The purpose of this study is to review the prevalence and significance of gasping in patients experiencing cardiac arrest.Recent findings
In a recent study by Bobrow et al., gasping was identified in 33% of patients who arrested after the arrival of emergency medical services (EMS). Patients who arrested previous to EMS arrival experienced a decreasing incidence of gasping with increasing duration of cardiac arrest: 20% if EMS arrived within 7 min, 14% if EMS arrival was between 7 and 9 min, and 7% if EMS arrived after 9 min. There was a positive association between the presence of gasping and survival: 28% of those who gasped survived compared with 8% of those who did not gasp (odds ratio, 3.4, 95% confidence interval, 2.2–5.2). Among the 481 patients who received bystander cardiopulmonary resuscitation, survival to hospital discharge occurred among 39% of patients who gasped versus 9% among those who did not gasp (adjusted odds ratio, 5.1, 95% confidence interval, 2.7–9.4).Summary

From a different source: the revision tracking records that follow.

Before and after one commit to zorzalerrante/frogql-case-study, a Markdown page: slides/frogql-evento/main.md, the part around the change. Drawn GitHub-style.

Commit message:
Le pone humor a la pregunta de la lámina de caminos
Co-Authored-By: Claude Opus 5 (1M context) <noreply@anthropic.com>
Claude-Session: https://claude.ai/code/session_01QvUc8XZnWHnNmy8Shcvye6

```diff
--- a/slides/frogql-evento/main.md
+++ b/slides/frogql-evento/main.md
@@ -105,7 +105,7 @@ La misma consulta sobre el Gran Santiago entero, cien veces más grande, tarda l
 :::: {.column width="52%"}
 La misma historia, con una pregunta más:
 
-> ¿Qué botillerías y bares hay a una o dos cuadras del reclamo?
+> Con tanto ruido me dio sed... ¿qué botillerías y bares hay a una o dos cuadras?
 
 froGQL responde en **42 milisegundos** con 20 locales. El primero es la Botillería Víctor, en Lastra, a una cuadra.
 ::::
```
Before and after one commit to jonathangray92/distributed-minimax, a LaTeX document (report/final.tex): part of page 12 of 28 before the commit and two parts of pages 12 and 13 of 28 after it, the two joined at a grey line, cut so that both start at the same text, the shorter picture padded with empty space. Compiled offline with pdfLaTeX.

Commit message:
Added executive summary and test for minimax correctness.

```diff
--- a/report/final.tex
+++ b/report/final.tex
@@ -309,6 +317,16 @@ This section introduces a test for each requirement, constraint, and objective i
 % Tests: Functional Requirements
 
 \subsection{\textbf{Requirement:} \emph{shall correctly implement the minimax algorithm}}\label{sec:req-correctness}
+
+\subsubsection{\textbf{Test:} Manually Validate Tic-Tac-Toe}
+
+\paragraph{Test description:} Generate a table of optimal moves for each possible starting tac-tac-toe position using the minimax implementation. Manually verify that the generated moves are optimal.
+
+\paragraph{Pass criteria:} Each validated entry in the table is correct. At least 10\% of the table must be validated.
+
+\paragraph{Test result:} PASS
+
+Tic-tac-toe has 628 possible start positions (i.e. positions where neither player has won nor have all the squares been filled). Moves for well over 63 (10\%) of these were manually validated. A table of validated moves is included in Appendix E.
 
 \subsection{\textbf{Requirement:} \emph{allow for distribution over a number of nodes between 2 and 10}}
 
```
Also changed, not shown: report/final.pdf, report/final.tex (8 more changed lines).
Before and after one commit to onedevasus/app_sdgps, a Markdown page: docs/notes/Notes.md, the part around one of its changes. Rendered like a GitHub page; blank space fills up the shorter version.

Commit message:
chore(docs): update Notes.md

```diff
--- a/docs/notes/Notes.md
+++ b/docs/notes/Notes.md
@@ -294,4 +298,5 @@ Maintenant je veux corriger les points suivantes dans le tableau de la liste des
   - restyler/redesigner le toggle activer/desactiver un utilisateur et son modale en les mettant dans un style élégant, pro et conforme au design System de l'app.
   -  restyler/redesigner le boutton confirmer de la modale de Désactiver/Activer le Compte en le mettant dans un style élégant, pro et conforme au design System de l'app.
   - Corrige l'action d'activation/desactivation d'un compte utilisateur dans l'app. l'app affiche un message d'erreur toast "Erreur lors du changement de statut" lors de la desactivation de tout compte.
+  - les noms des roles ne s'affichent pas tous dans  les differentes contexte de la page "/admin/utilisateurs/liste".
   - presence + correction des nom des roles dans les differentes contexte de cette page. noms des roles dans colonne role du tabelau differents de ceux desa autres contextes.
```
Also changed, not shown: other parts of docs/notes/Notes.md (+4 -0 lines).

Gasping frequently occurs during cardiac arrest. Public and emergency medical dispatchers must be more aware of its presence and significance.